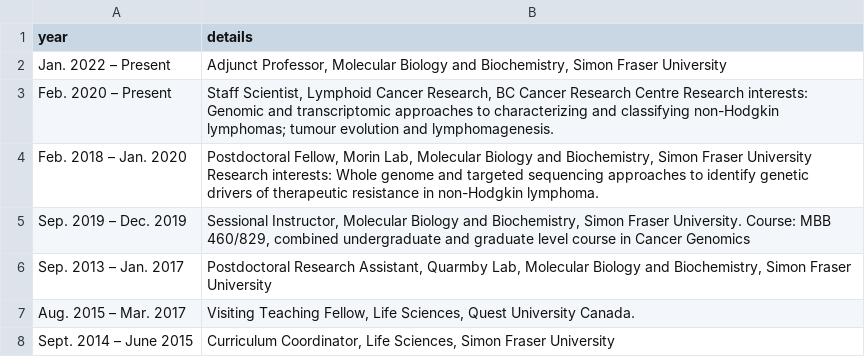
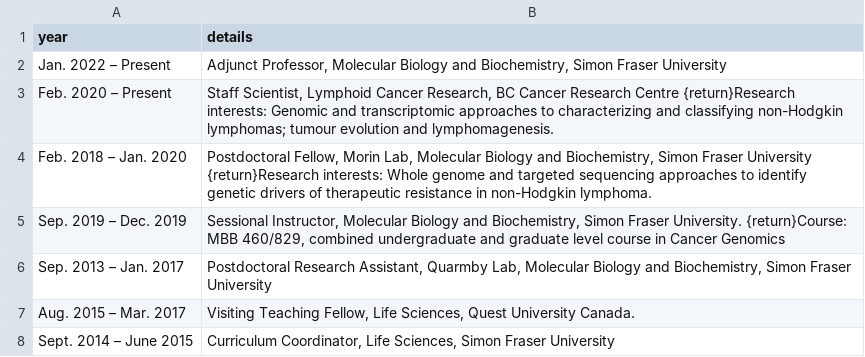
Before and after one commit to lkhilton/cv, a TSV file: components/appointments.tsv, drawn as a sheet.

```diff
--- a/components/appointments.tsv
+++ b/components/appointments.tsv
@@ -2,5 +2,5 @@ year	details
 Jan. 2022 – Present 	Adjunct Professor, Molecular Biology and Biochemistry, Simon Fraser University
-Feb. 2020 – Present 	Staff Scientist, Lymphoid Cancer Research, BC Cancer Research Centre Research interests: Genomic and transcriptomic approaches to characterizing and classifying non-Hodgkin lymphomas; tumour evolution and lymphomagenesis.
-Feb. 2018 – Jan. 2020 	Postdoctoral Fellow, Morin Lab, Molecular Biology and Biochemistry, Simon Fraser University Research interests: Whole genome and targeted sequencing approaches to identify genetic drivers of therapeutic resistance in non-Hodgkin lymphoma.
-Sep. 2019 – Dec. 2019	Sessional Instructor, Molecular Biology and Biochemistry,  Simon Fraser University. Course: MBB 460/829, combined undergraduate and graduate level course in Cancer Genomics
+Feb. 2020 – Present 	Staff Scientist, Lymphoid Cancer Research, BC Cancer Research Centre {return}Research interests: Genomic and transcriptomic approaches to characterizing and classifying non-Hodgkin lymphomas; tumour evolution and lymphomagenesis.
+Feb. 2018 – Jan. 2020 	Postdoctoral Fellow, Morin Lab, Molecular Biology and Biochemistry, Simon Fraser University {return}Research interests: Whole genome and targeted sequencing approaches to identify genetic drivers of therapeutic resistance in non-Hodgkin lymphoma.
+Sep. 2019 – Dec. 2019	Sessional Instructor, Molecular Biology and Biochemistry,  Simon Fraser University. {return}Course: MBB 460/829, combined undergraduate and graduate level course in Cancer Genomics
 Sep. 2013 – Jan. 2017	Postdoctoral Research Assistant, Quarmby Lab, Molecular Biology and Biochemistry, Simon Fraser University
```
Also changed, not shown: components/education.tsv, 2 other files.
---
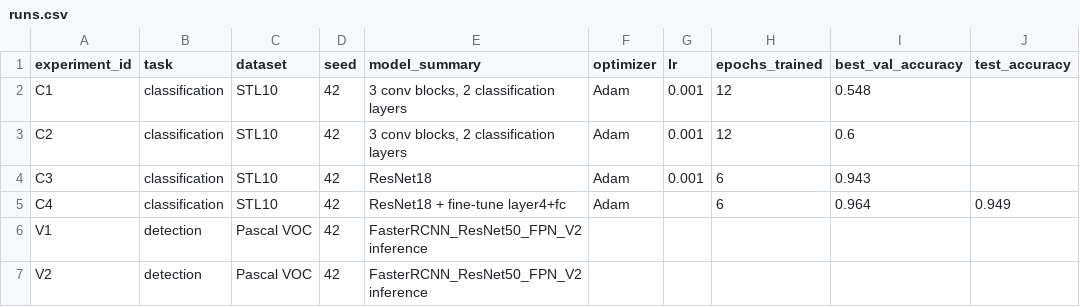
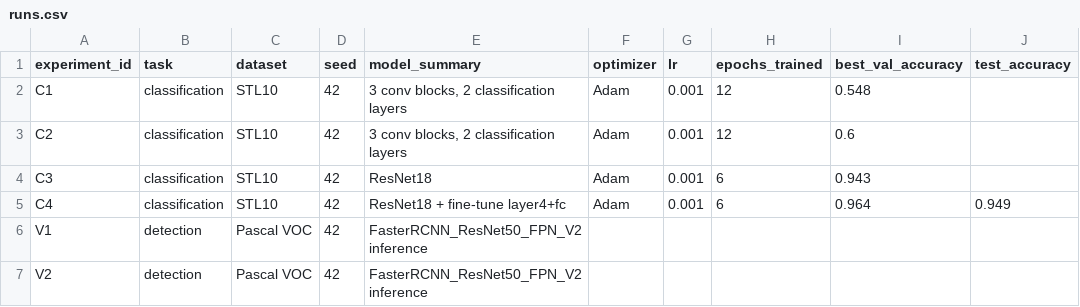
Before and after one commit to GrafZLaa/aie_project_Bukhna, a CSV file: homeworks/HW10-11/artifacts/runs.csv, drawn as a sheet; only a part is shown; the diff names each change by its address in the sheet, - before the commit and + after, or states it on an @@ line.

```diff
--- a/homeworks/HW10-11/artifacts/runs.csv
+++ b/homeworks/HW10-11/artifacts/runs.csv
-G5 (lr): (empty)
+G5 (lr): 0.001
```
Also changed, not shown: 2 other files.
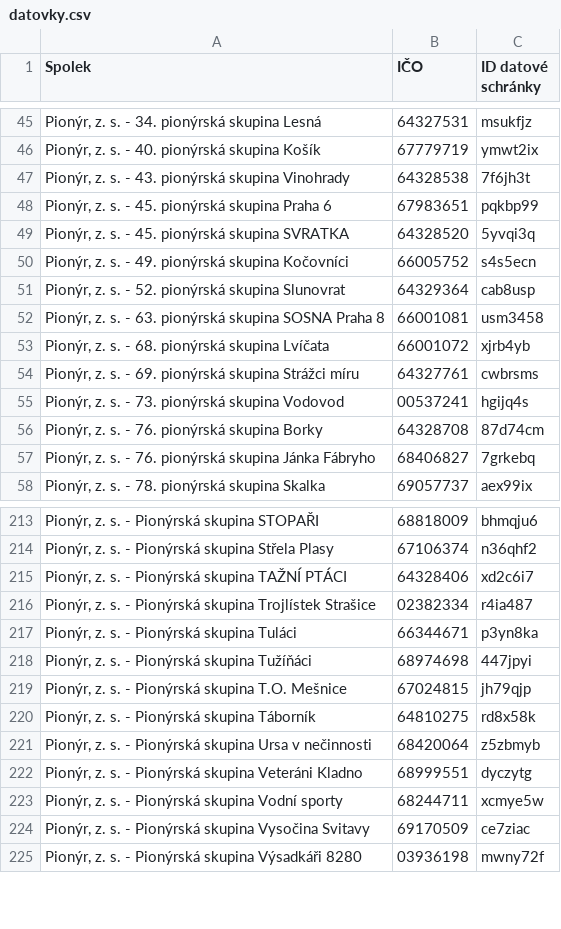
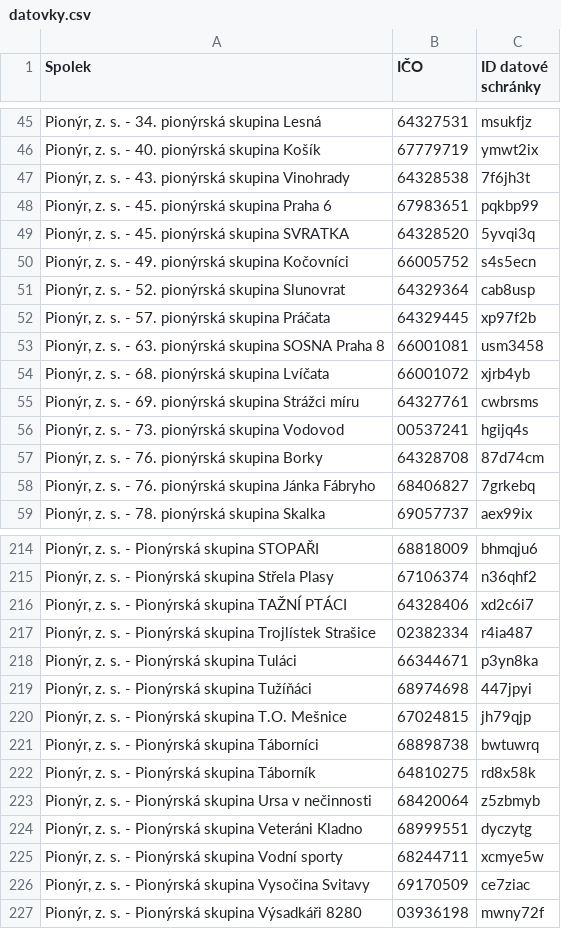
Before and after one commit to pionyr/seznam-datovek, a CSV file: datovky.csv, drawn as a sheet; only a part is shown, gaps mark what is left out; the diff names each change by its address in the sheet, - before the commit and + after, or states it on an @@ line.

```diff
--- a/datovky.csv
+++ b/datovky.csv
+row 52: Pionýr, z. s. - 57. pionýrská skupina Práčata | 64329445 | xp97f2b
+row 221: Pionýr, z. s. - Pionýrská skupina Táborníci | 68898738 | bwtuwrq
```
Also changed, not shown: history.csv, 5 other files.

# WHAT IS BEING ASKED:
Read the lines above. Gather those in which the string "components" is found.

# EXERCISE RESPONSE:
Before and after one commit to lkhilton/cv, a TSV file: components/appointments.tsv, drawn as a sheet.
--- a/components/appointments.tsv
+++ b/components/appointments.tsv
Also changed, not shown: components/education.tsv, 2 other files.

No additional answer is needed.